CW: My definition of leadership is that it is a commitment to guide and represent others with compassion, dedication, transparency, and collaboration. I exemplify leadership in my work by valuing the input of others and not just my own and by challenging myself and inspiring others to take action on the issues we care about in our communities. Through this fellowship, I hope to be able to pay it forward and inspire the next generation of young women political leaders in my community.
IGNITE: At IGNITE, we're trying to broaden the definition of what it means to be a political leader. It's so much more than just being an elected leader. Political leaders can also be community organizers, policymakers, and campaign staffers. What leadership role do you identify with, and how do you want that to play out in your political career?

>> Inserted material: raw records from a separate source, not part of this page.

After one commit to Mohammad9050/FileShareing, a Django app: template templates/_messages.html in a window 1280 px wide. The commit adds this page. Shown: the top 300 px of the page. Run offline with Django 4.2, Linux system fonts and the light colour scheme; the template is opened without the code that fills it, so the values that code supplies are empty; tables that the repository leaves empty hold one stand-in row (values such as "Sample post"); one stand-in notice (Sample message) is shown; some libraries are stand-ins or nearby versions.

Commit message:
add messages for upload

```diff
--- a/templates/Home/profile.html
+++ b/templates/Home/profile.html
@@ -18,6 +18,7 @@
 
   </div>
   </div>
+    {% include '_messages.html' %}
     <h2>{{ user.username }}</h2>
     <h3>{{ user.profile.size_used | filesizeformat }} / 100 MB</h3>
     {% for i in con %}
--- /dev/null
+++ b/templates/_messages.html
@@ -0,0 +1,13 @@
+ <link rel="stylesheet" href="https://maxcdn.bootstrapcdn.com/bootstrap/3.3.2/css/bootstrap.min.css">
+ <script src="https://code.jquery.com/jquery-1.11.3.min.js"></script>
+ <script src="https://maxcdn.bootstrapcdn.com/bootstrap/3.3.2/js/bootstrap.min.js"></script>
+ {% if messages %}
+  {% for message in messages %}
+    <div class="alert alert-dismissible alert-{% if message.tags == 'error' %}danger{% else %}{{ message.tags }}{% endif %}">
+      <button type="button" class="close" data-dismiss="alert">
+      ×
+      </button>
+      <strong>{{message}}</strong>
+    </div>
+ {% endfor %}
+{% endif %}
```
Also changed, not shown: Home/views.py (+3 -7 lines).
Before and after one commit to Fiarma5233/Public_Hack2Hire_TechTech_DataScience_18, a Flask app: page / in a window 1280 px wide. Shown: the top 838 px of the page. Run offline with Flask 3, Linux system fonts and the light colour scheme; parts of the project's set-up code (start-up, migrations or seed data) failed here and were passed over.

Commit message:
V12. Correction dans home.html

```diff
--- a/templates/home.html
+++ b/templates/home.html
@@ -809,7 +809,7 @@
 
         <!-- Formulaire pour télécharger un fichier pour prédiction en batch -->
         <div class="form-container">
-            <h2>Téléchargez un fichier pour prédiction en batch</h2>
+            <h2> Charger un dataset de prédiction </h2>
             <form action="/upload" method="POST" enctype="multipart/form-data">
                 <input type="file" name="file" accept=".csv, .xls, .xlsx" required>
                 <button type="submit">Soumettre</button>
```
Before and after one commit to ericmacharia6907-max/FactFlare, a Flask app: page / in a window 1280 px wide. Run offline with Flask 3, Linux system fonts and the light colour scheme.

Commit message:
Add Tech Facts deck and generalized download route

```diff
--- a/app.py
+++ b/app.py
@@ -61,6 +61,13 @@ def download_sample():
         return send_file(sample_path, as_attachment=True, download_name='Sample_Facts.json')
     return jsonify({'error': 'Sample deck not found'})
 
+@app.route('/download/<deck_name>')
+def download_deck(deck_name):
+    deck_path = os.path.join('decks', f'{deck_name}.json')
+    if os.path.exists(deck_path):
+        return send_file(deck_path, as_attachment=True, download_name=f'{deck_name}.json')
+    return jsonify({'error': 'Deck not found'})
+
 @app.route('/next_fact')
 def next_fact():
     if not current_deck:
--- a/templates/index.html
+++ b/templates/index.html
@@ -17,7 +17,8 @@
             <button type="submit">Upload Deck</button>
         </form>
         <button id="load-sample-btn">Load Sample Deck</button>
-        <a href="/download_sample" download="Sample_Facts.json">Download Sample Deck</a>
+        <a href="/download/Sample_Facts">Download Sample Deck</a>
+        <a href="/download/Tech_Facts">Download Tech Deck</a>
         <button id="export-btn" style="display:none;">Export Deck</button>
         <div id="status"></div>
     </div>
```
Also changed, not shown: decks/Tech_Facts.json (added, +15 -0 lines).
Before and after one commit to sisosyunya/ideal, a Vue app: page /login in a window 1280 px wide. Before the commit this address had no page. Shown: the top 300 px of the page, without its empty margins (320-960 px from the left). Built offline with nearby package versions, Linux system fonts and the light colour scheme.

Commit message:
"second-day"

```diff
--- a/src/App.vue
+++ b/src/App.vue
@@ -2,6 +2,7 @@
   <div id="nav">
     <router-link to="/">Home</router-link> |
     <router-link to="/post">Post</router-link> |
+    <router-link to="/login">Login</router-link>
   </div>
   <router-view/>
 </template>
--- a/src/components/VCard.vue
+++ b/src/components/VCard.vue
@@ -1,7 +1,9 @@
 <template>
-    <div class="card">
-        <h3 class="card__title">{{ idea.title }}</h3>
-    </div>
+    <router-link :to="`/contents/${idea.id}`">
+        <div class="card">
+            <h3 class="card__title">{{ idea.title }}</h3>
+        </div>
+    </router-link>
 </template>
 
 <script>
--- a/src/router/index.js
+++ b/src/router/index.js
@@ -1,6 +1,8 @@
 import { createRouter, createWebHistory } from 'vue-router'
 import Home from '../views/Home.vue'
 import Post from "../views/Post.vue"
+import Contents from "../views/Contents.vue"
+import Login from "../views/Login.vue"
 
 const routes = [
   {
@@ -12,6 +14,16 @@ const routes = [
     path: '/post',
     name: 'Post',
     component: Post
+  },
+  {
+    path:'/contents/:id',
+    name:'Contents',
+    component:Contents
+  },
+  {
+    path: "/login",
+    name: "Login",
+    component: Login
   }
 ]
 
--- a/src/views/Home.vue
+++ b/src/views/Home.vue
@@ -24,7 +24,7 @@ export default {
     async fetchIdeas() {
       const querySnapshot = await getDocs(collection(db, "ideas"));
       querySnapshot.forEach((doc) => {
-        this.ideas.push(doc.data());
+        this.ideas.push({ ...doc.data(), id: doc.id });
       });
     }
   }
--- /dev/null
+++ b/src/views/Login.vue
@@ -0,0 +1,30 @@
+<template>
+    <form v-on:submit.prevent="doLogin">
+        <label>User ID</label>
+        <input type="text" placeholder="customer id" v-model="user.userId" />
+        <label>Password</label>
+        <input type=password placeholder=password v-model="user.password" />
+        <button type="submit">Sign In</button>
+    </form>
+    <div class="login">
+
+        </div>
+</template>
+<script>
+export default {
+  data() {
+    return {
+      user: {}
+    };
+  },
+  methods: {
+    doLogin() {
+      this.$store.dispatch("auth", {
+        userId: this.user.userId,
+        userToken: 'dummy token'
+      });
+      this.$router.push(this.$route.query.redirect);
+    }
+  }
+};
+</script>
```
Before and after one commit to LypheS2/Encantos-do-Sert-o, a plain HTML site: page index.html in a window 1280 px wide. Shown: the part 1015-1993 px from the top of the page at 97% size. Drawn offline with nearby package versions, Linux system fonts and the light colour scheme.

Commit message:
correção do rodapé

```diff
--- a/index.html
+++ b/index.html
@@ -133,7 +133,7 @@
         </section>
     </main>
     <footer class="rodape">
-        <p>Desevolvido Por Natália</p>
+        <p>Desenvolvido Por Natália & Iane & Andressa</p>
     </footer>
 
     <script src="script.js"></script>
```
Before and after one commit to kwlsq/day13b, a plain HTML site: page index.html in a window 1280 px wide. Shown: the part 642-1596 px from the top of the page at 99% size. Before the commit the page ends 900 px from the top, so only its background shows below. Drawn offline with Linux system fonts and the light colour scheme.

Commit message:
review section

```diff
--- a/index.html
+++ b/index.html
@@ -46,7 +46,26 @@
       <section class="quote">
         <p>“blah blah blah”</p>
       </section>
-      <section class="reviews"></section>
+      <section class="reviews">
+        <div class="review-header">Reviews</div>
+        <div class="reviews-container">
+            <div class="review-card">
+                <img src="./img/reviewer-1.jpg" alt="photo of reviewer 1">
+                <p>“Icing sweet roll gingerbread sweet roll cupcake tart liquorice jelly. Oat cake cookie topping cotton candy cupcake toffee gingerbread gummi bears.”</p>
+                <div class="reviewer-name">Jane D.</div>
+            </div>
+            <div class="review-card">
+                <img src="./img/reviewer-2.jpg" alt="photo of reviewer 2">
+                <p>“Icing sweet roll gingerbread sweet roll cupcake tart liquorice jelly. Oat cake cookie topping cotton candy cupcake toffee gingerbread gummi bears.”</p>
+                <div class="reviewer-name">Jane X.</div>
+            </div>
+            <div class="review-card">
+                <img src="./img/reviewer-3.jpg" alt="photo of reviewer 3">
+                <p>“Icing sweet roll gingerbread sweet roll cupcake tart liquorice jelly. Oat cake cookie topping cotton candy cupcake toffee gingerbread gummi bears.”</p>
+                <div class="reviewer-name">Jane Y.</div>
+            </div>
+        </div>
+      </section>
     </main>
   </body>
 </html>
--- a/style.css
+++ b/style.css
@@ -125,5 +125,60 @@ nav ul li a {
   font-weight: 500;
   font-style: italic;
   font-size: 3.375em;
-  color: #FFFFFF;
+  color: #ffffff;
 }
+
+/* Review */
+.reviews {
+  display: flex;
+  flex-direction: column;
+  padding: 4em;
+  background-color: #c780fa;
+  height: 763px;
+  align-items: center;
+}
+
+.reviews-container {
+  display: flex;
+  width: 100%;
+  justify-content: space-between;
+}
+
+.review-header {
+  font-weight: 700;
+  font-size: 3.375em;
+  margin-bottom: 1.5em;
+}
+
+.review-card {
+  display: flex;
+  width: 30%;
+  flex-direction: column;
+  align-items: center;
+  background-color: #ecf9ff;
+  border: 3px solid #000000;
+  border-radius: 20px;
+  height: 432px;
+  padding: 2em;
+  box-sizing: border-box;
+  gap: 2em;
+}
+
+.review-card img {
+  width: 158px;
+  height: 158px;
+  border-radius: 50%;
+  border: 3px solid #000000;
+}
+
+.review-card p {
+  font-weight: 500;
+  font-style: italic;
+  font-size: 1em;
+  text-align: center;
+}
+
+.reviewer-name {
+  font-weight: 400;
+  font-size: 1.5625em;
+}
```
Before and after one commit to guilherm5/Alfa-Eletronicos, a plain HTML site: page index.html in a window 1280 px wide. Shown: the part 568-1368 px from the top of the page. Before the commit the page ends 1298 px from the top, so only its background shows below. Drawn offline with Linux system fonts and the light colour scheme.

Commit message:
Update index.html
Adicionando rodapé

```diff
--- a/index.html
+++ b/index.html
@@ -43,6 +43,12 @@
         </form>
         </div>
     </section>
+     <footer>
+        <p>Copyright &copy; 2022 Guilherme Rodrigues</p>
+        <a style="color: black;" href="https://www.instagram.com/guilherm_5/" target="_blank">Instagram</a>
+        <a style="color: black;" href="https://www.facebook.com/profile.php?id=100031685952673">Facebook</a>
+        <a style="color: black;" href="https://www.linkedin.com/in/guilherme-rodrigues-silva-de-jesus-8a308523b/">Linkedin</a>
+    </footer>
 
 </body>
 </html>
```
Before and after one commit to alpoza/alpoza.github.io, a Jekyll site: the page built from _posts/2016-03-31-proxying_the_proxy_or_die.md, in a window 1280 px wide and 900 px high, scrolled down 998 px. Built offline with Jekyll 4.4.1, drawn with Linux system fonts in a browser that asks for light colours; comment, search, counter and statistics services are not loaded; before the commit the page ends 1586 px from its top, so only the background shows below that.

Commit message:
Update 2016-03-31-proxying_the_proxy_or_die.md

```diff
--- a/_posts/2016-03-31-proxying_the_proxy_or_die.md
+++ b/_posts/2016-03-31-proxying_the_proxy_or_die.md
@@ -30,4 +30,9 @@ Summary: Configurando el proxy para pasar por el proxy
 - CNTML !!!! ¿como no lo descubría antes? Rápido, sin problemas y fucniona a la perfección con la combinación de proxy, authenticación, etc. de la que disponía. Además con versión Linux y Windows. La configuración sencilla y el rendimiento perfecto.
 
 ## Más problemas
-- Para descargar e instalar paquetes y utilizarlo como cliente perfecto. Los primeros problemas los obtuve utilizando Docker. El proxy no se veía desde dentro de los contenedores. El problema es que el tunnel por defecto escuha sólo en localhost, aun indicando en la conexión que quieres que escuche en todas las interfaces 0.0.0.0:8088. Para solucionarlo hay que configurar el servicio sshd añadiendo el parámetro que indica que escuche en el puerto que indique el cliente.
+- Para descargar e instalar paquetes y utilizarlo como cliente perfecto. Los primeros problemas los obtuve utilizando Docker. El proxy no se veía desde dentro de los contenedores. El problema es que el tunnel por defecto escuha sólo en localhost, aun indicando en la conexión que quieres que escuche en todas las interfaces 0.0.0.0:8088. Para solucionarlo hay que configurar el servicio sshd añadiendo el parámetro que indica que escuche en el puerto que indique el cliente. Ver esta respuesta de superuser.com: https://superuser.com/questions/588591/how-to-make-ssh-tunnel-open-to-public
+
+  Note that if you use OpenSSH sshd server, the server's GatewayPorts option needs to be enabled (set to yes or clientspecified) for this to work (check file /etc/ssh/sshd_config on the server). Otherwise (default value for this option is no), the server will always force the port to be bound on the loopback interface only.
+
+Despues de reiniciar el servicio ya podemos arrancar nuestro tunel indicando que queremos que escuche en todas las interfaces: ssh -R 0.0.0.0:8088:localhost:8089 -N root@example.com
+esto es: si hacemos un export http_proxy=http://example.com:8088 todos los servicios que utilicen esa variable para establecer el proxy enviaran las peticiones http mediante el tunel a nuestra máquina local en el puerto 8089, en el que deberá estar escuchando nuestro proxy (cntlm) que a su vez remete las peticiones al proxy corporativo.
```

CW: Currently, I identify mainly with the role of a community organizer. I see myself as a bridge that connects resources and information to communities in need. I want my role as a community organizer to shape how I operate in my political career by allowing me to frame everything I do through a community lens. I want to make sure that no matter how far I may move up the political ladder, I always continue to center the real issues and concerns of the community I represent in any decisions I may make.
IGNITE: Christina, any closing comments to add?
CW: This is a full-circle moment for me, and I am so excited to continue to work with IGNITE over the next year! I look forward to connecting with Atlanta's young women and expanding IGNITE's programming, resources, and mission throughout the region!
More about Christina
Christina B. Williams is IGNITE's Atlanta Fellow. She is a rising senior at Clark Atlanta University (CAU), pursuing a Bachelor of Arts in Political Science as a Provost Academic Excellence and Dean's List scholar. Christina is a leader in the student civic engagement space and has extensive experience serving in student government. She has founded and presided over several campus clubs and initiatives, including the CAU IGNITE College Chapter. Christina has completed fellowships and internships with several nationally recognized civic organizations, including The Andrew Goodman Foundation, Campus Vote Project, Public Citizen, the ACLU of Georgia, and Rock the Vote. The National Journal, The Washington Post, NPR, and other outlets have featured her. Christina aspires to attend law school to become an attorney and utilize the law as a tool to defend the civil rights and civil liberties of marginalized communities. She is a Philadelphia, PA native. For Atlanta inquiries, contact email@example.com.